The answer must be an exact copy of the records below, with every picture left out.

.....

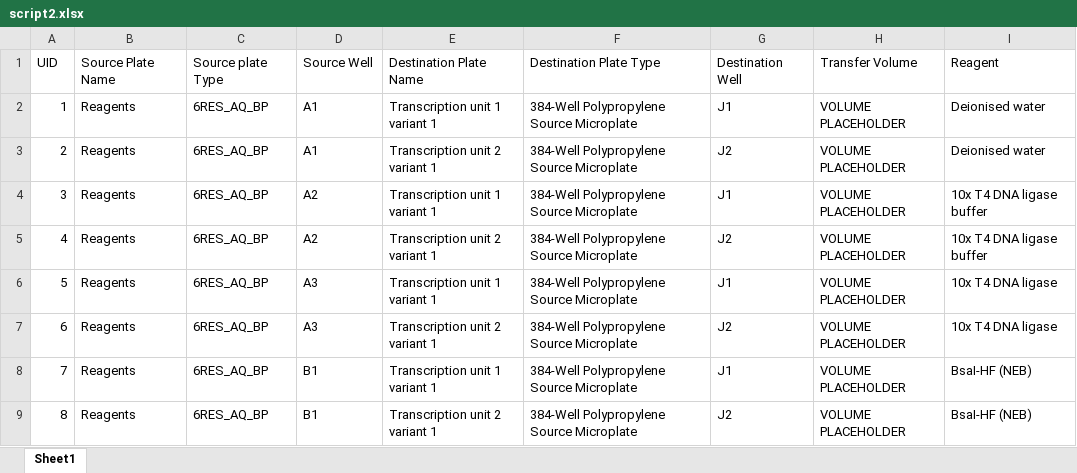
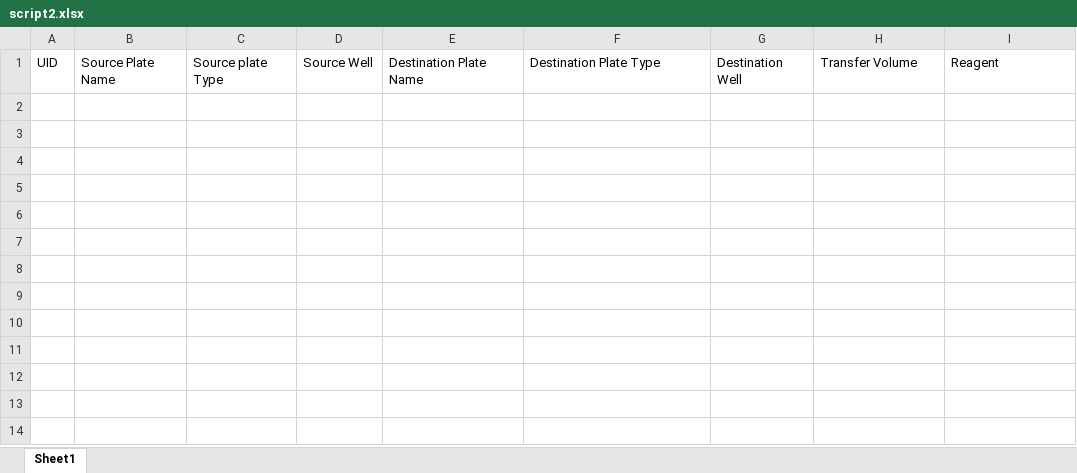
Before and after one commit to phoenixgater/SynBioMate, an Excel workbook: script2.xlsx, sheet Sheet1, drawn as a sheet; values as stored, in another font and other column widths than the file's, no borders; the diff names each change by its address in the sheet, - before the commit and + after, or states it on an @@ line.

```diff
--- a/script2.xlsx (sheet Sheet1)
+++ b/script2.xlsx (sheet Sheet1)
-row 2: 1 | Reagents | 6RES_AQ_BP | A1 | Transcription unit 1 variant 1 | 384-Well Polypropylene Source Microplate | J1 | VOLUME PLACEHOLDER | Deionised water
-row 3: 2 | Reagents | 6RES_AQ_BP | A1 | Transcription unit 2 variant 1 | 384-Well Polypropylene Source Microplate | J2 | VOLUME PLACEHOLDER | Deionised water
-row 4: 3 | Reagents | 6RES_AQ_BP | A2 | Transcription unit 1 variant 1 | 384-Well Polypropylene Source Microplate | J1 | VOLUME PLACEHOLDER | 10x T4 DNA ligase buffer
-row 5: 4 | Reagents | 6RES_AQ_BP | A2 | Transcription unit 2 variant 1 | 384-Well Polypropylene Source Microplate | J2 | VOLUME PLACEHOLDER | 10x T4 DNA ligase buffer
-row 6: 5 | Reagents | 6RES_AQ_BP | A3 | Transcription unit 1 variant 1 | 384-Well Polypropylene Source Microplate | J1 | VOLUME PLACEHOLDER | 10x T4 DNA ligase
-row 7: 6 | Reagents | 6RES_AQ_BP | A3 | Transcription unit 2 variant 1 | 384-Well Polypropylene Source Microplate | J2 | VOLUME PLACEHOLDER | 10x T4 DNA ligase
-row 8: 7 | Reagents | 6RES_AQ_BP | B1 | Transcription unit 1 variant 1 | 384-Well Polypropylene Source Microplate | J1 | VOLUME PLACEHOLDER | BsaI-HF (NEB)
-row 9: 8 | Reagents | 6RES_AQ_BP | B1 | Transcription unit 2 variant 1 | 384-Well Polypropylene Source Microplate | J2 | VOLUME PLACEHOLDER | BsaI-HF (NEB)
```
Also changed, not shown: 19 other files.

.....

#### Answer space
Before and after one commit to phoenixgater/SynBioMate, an Excel workbook: script2.xlsx, sheet Sheet1, drawn as a sheet; values as stored, in another font and other column widths than the file's, no borders; the diff names each change by its address in the sheet, - before the commit and + after, or states it on an @@ line.

```diff
--- a/script2.xlsx (sheet Sheet1)
+++ b/script2.xlsx (sheet Sheet1)
-row 2: 1 | Reagents | 6RES_AQ_BP | A1 | Transcription unit 1 variant 1 | 384-Well Polypropylene Source Microplate | J1 | VOLUME PLACEHOLDER | Deionised water
-row 3: 2 | Reagents | 6RES_AQ_BP | A1 | Transcription unit 2 variant 1 | 384-Well Polypropylene Source Microplate | J2 | VOLUME PLACEHOLDER | Deionised water
-row 4: 3 | Reagents | 6RES_AQ_BP | A2 | Transcription unit 1 variant 1 | 384-Well Polypropylene Source Microplate | J1 | VOLUME PLACEHOLDER | 10x T4 DNA ligase buffer
-row 5: 4 | Reagents | 6RES_AQ_BP | A2 | Transcription unit 2 variant 1 | 384-Well Polypropylene Source Microplate | J2 | VOLUME PLACEHOLDER | 10x T4 DNA ligase buffer
-row 6: 5 | Reagents | 6RES_AQ_BP | A3 | Transcription unit 1 variant 1 | 384-Well Polypropylene Source Microplate | J1 | VOLUME PLACEHOLDER | 10x T4 DNA ligase
-row 7: 6 | Reagents | 6RES_AQ_BP | A3 | Transcription unit 2 variant 1 | 384-Well Polypropylene Source Microplate | J2 | VOLUME PLACEHOLDER | 10x T4 DNA ligase
-row 8: 7 | Reagents | 6RES_AQ_BP | B1 | Transcription unit 1 variant 1 | 384-Well Polypropylene Source Microplate | J1 | VOLUME PLACEHOLDER | BsaI-HF (NEB)
-row 9: 8 | Reagents | 6RES_AQ_BP | B1 | Transcription unit 2 variant 1 | 384-Well Polypropylene Source Microplate | J2 | VOLUME PLACEHOLDER | BsaI-HF (NEB)
```
Also changed, not shown: 19 other files.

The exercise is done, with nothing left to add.